Ching-In Chen is author of The Heart’s Traffic and recombinant and co-editor of The Revolution Starts at Home: Confronting Intimate Violence Within Activist Communities and Here Is a Pen: an Anthology of West Coast Kundiman Poets. A Kundiman, Lambda, Watering Hole and Callaloo Fellow, they are part of Macondo and Voices of Our Nations Arts Foundation writing communities.

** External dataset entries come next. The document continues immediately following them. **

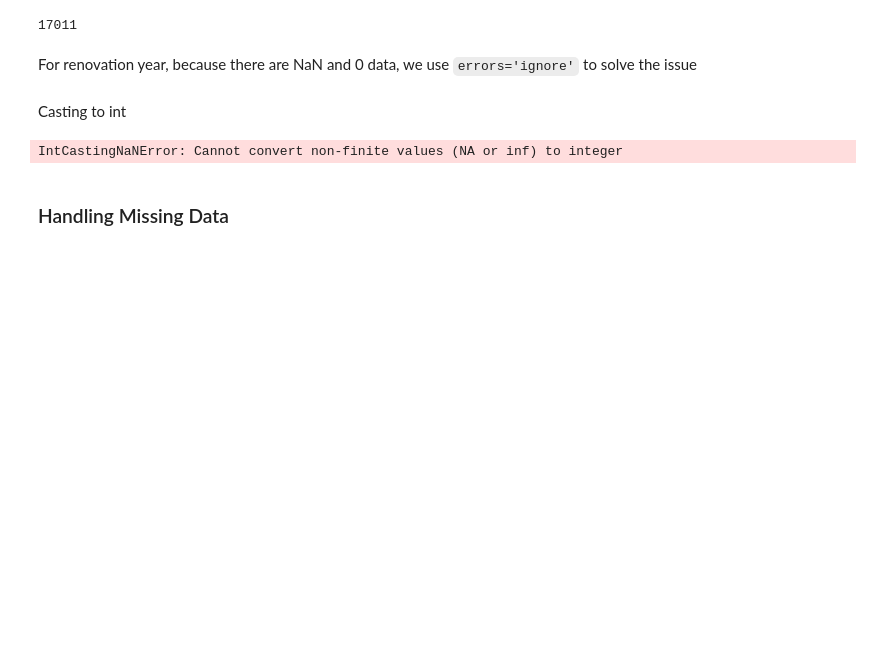
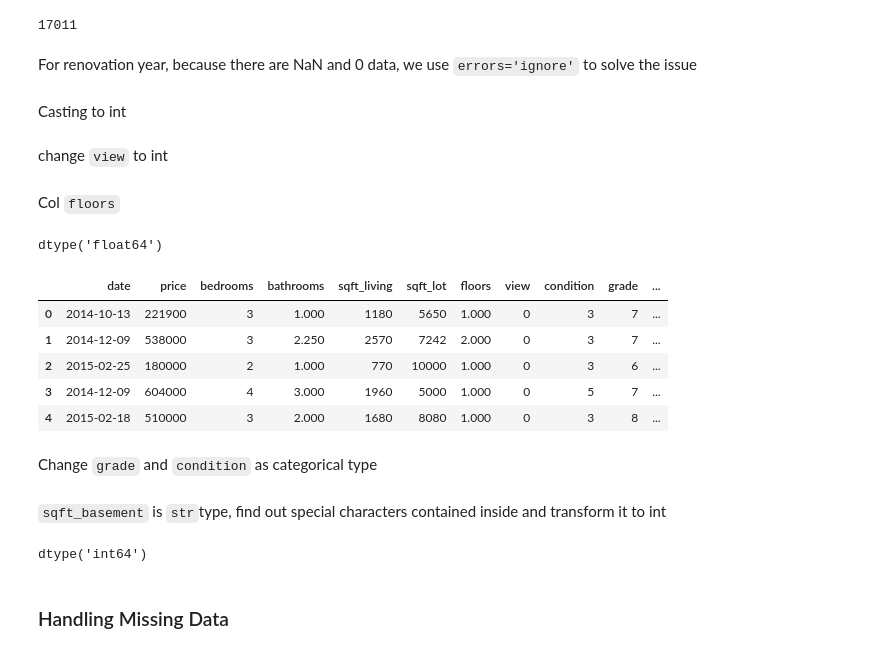
Before and after one commit to puektchenli/eda_prj_li, a Jupyter notebook: EDA_li.ipynb, the cells around one changed output. Cells and saved outputs as stored; diff of their text form; code cells hidden in the pictures; blank space fills up the shorter version.

```diff
--- a/EDA_li.ipynb
+++ b/EDA_li.ipynb
@@ -149,16 +143,29 @@ Casting to int
 # %%
 # casting price  to int so long there is no missing value
 df.price = df.price.astype(int)
-df.view = df.view.astype(int)
-
-# df.sqft_basement = df.sqft_basement.astype(int)
-
-
-df.round({"bathrooms":2, "floors":1, "sqft_basement":1})
-
-# df['floors'] = df.floors.round(2)
-
-# Bathrooms round to 2
-# df['bathrooms'] = df.bathrooms.astype(float).round(2)
-# %% [output]
-IntCastingNaNError: Cannot convert non-finite values (NA or inf) to integer
+# %% [markdown]
+change `view` to int
+# %%
+# there are 63 NaN in the column view
+df.view = df.view.fillna(0)
+# casting view to int
+df.view = df.view.astype(int)
+# %% [markdown]
+Col `floors`
+# %%
+df.floors.unique()
+df.floors.dtype
+# %% [output]
+dtype('float64')
+# %%
+df.floors = df.floors.round(2)
+df.head()
+# %% [output]
+|  | date | price | bedrooms | bathrooms | sqft_living | sqft_lot | floors | view | condition | grade | ... |
+| 0 | 2014-10-13 | 221900 | 3 | 1.000 | 1180 | 5650 | 1.000 | 0 | 3 | 7 | ... |
+| 1 | 2014-12-09 | 538000 | 3 | 2.250 | 2570 | 7242 | 2.000 | 0 | 3 | 7 | ... |
+| 2 | 2015-02-25 | 180000 | 2 | 1.000 | 770 | 10000 | 1.000 | 0 | 3 | 6 | ... |
+| 3 | 2014-12-09 | 604000 | 4 | 3.000 | 1960 | 5000 | 1.000 | 0 | 5 | 7 | ... |
+| 4 | 2015-02-18 | 510000 | 3 | 2.000 | 1680 | 8080 | 1.000 | 0 | 3 | 8 | ... |
+# %% [markdown]
+Change `grade` and `condition` as categorical type
@@ -164,0 +175,2 @@ IntCastingNaNError: Cannot convert non-finite values (NA or inf) to integer
+# %% [markdown]
+`sqft_basement` is `str`type, find out special characters contained inside and transform it to int
@@ -165,2 +180,9 @@ IntCastingNaNError: Cannot convert non-finite values (NA or inf) to integer
+# %%
+# change type to float and then to int
+df.sqft_basement = df.sqft_basement.astype(float)
+df.sqft_basement = df.sqft_basement.astype(int)
+df.sqft_basement.dtype
+# %% [output]
+dtype('int64')
 # %% [markdown]
 ### Handling Missing Data
```
Also changed, not shown: parts of 31 cells of this notebook.
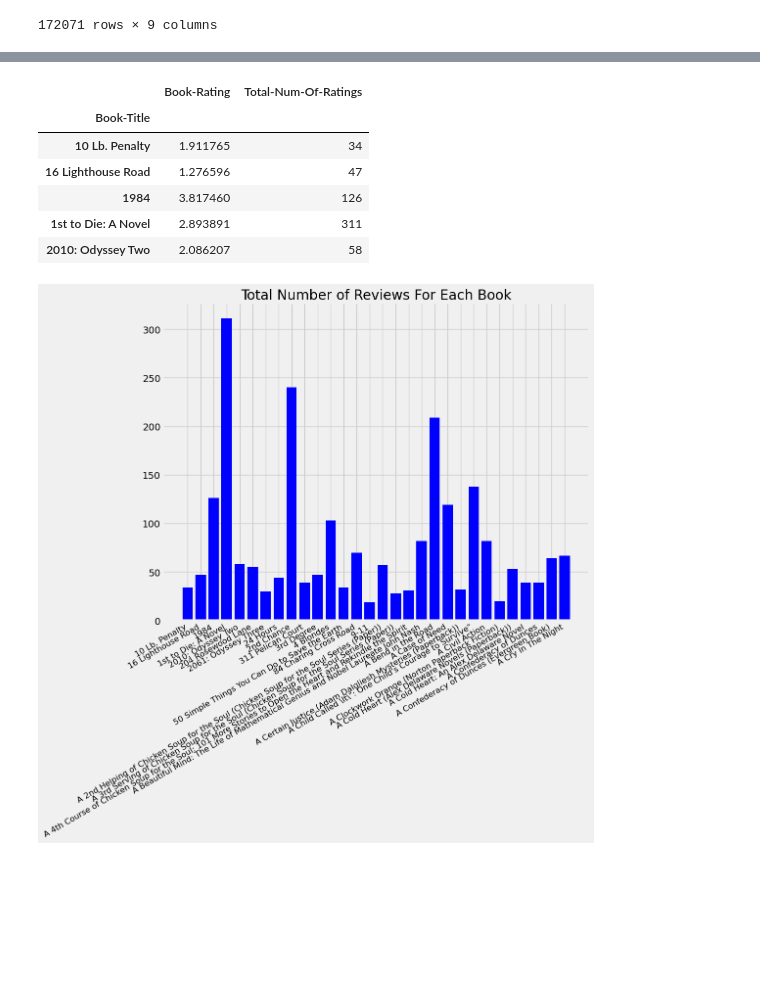
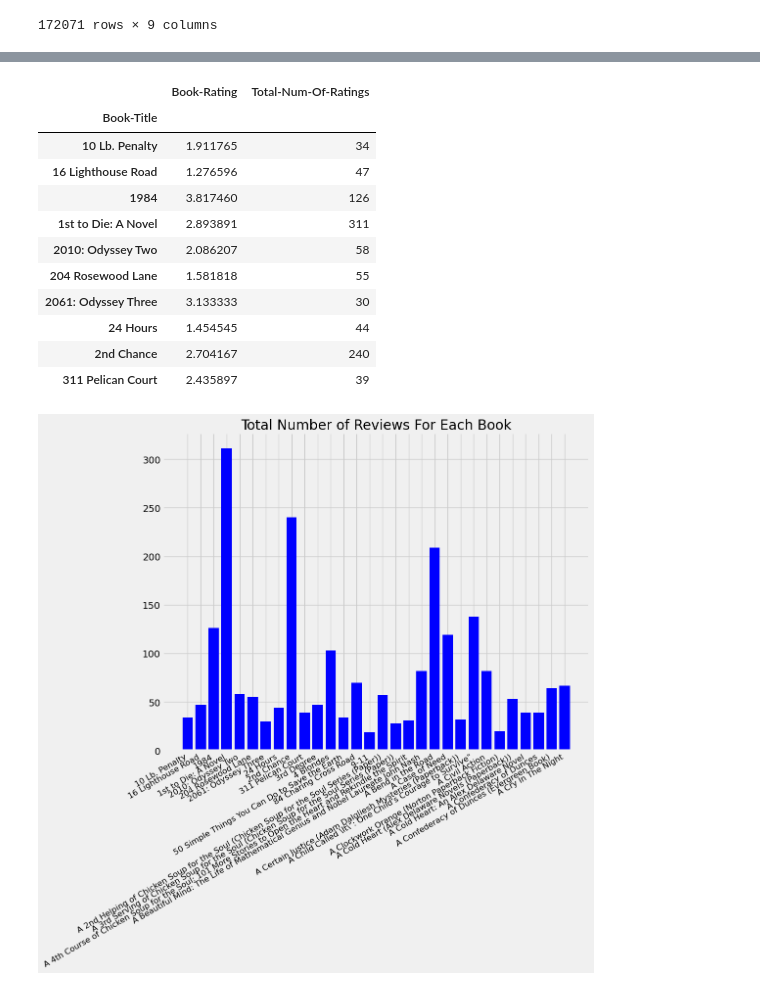
Before and after one commit to AndrewTran03/CS5805-ML1-FinalProject, a Jupyter notebook: Book-Recommendation-RNN-Blog-Post/index.ipynb, the cells around one changed output, grey strips where cells are left out. Cells and saved outputs as stored; diff of their text form; code cells hidden in the pictures; blank space fills up the shorter version.

```diff
--- a/Book-Recommendation-RNN-Blog-Post/index.ipynb
+++ b/Book-Recommendation-RNN-Blog-Post/index.ipynb
@@ -292,28 +302,38 @@ cleaned_df
 # %%
+# Make a copy of the cleaned dataframe
 cleaned_df_condensed_trends = cleaned_df.copy()
+
+# Drop unnecessary columns
 cleaned_df_condensed_trends.drop(labels=["ISBN",
                                          "Book-Author",
                                          "Year-Of-Publication",
                                          "Publisher",
                                          "User-ID",
                                          "New-ISBN",
                                          "New-User-ID"], axis=1, inplace=True)
+
+# Used grouping and counting to gather book-review counts for each indexed title
 cleaned_df_condensed_trends_copy = cleaned_df_condensed_trends.copy()
 cleaned_df_condensed_trends = pd.DataFrame(cleaned_df_condensed_trends_copy
                                            .groupby("Book-Title")["Book-Rating"]
                                            .mean())
 cleaned_df_condensed_trends["Total-Num-Of-Ratings"] = pd.DataFrame(cleaned_df_condensed_trends_copy
                                                                    .groupby("Book-Title")["Book-Rating"]
                                                                    .count())
-cleaned_df_condensed_trends.head()
+cleaned_df_condensed_trends.head(10)
 # %% [output]
 |  | Book-Rating | Total-Num-Of-Ratings |
 | Book-Title |  |  |
 | 10 Lb. Penalty | 1.911765 | 34 |
 | 16 Lighthouse Road | 1.276596 | 47 |
 | 1984 | 3.817460 | 126 |
 | 1st to Die: A Novel | 2.893891 | 311 |
 | 2010: Odyssey Two | 2.086207 | 58 |
+| 204 Rosewood Lane | 1.581818 | 55 |
+| 2061: Odyssey Three | 3.133333 | 30 |
+| 24 Hours | 1.454545 | 44 |
+| 2nd Chance | 2.704167 | 240 |
+| 311 Pelican Court | 2.435897 | 39 |
 # %%
 # Creating a bar graph describing number of reviews for first 30 books
 plt.figure(figsize=(10, 8))
```
Also changed, not shown: parts of 42 cells of this notebook.
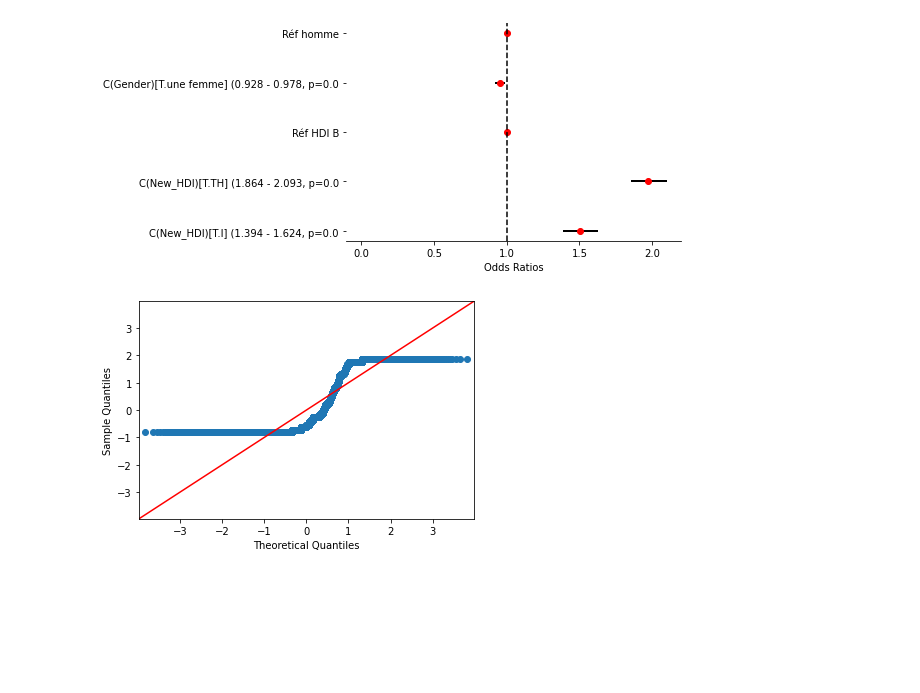
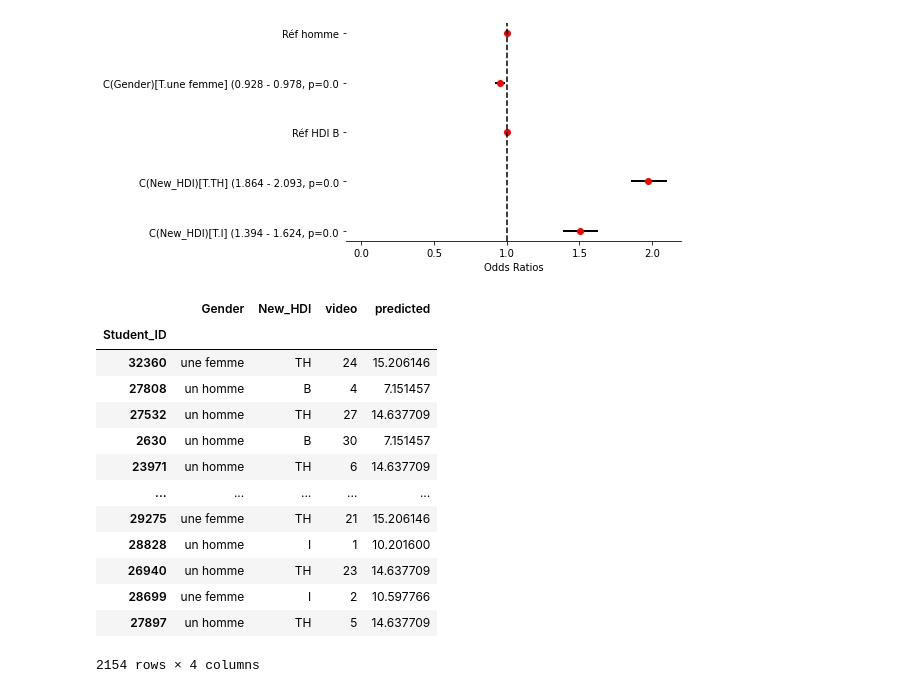
Before and after one commit to smtux/DUDA, a Jupyter notebook: statistique/src/mooc_mertes.ipynb, the cells around one changed output. Drawn from its saved outputs; the diff is of its cells as text; code cells hidden in the pictures; blank space fills up the shorter version.

```diff
--- a/statistique/src/mooc_mertes.ipynb
+++ b/statistique/src/mooc_mertes.ipynb
@@ -1373,10 +1375,20 @@ for n, version in enumerate(forest):
 [figure]
 [figure]
 [figure]
-# %%
-# Test de normalité de la distribution du nombre de videos (Q-Q plot)
-qqplot(data=total_video["video"], fit=True, line="45")
-plt.savefig("../graph/distribution_video4.png")
-plt.show()
-# %% [output]
-[figure, removed]
+# %%
+df_video_v2
+# %% [output]
+|  | Gender | New_HDI | video | predicted |
+| Student_ID |  |  |  |  |
+| 32360 | une femme | TH | 24 | 15.206146 |
+| 27808 | un homme | B | 4 | 7.151457 |
+| 27532 | un homme | TH | 27 | 14.637709 |
+| 2630 | un homme | B | 30 | 7.151457 |
+| 23971 | un homme | TH | 6 | 14.637709 |
+| ... | ... | ... | ... | ... |
+| 29275 | une femme | TH | 21 | 15.206146 |
+| 28828 | un homme | I | 1 | 10.201600 |
+| 26940 | un homme | TH | 23 | 14.637709 |
+| 28699 | une femme | I | 2 | 10.597766 |
+| 27897 | un homme | TH | 5 | 14.637709 |
+2154 rows × 4 columns
```
Also changed, not shown: parts of 10 cells of this notebook, 11 other files.
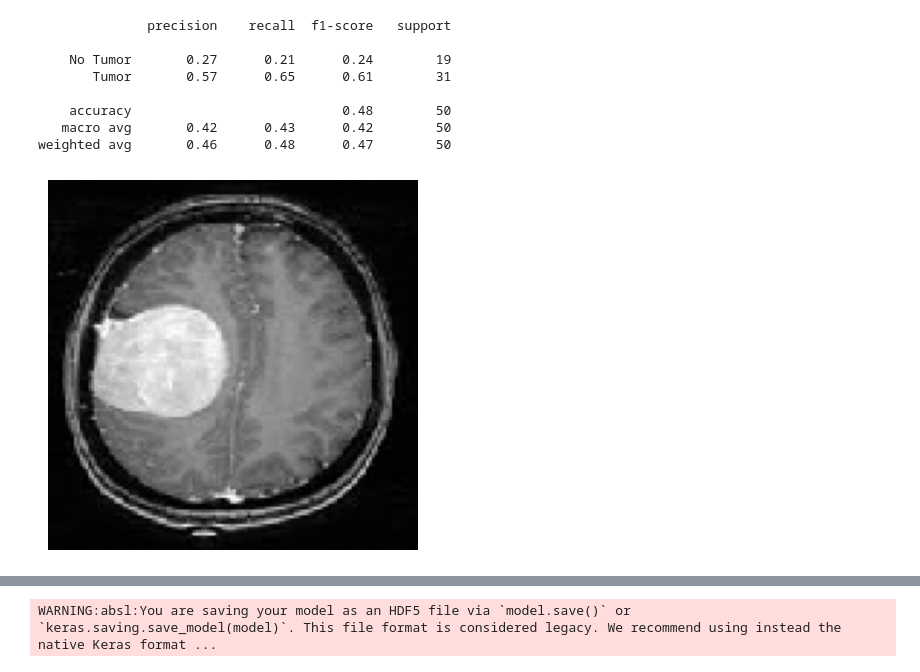
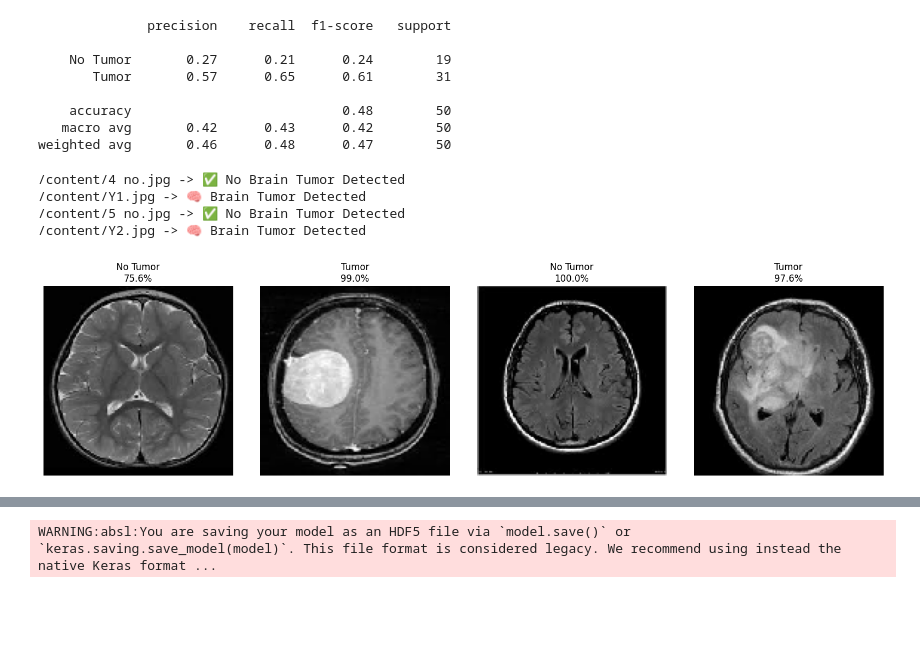
Before and after one commit to ciril7/AI-ML-Internship, a Jupyter notebook: Day 6/CNN_Brain_Tumor.ipynb, the cells around one changed output, grey strips where cells are left out. Cells and saved outputs as stored; diff of their text form; code cells hidden in the pictures; blank space fills up the shorter version.

```diff
--- a/Day 6/CNN_Brain_Tumor.ipynb
+++ b/Day 6/CNN_Brain_Tumor.ipynb
@@ -255,33 +255,60 @@ weighted avg       0.46      0.48      0.47        50
 # %%
 from tensorflow.keras.preprocessing import image
 import numpy as np
 import matplotlib.pyplot as plt
 
-image_path = "/content/Y1.jpg"
+# List of image paths
+image_paths = [
+    "/content/4 no.jpg",
+    "/content/Y1.jpg",
+    "/content/5 no.jpg",
+    "/content/Y2.jpg"
+]
 
-img = image.load_img(
-    image_path,
-    target_size=(128,128)
-)
+plt.figure(figsize=(16,4))
 
-plt.imshow(img)
-plt.axis("off")
+for i, image_path in enumerate(image_paths):
+
+    # Load image
+    img = image.load_img(
+        image_path,
+        target_size=(128,128)
+    )
+
+    # Convert to array
+    img_array = image.img_to_array(img)
+
+    # Normalize
+    img_array = img_array / 255.0
+
+    # Add batch dimension
+    img_array = np.expand_dims(
+        img_array,
+        axis=0
+    )
+
+    # Predict
+    prediction = model.predict(img_array, verbose=0)
+
+    # Label
+    if prediction[0][0] > 0.5:
+        label = f"Tumor\n{prediction[0][0]*100:.1f}%"
+        print(f"{image_path} -> 🧠 Brain Tumor Detected")
+    else:
+        label = f"No Tumor\n{(1-prediction[0][0])*100:.1f}%"
+        print(f"{image_path} -> ✅ No Brain Tumor Detected")
+
+    # Display image
+    plt.subplot(1, len(image_paths), i+1)
+    plt.imshow(img)
+    plt.title(label)
+    plt.axis("off")
+
+plt.tight_layout()
 plt.show()
-
-img_array = image.img_to_array(img)
-
-img_array = img_array / 255.0
-
-img_array = np.expand_dims(
-    img_array,
-    axis=0
-)
-
-prediction = model.predict(img_array)
-
-if prediction[0][0] > 0.5:
-    print("🧠 Brain Tumor Detected")
-else:
-    print("✅ No Brain Tumor Detected")
 # %% [output]
+/content/4 no.jpg -> ✅ No Brain Tumor Detected
+/content/Y1.jpg -> 🧠 Brain Tumor Detected
+/content/5 no.jpg -> ✅ No Brain Tumor Detected
+/content/Y2.jpg -> 🧠 Brain Tumor Detected
-[figure, old version]
+[figure, new version]
```
Also changed, not shown: parts of 1 cell of this notebook.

Their work has appeared in The Best American Experimental Writing and Troubling the Line: Trans and Genderqueer Poetry and Poetics. They serve as the Texas Review’s Poetry Editor and on Thinking Its Presence: Race, Advocacy, Solidarity in the Arts’s Executive Board.


Dear O

I was born, they said, a boy
into a heritage of paper

If a fire is placed in a crumbling wall
it leads me to you, separated from the screen

I am not here often

The one who arrived, I lost him in the sea

I was born
so much missing your eyesight
blooming without birds

My body unfolds
and the sound it sings in line

I lost you in the sea.
An ideal neighbor a stone buried below my mother’s whitegrain building

A blue vat dye, burning stones to throw

All my unborn reckless as a lamp
strung as a light
broke a path

There was a boy who was not me
because I was a bird singing double-
hearted in the floating line by the sea

soft-throated to face down
the audience



You once bird grow thick, escape a star gash. Hard crawl duration transform him-bird to hare, storyteller laughs. After s/he left home lonesome, didn’t believe you had magnitude to latch lined nest,  catch double flight from ice.

We should have known you wouldn’t lose that breakneck fight. Ice too quick to flee, to warn next crimson seed to burr.

Each spring, storyteller instructs us to gather in your return. Flap dark drawl on map, lose body power electric fight. We nurse you back to dust for hunt.


Author photograph © Cassie Mira Nicholson.

Original poetry published by The Rumpus. More from this author →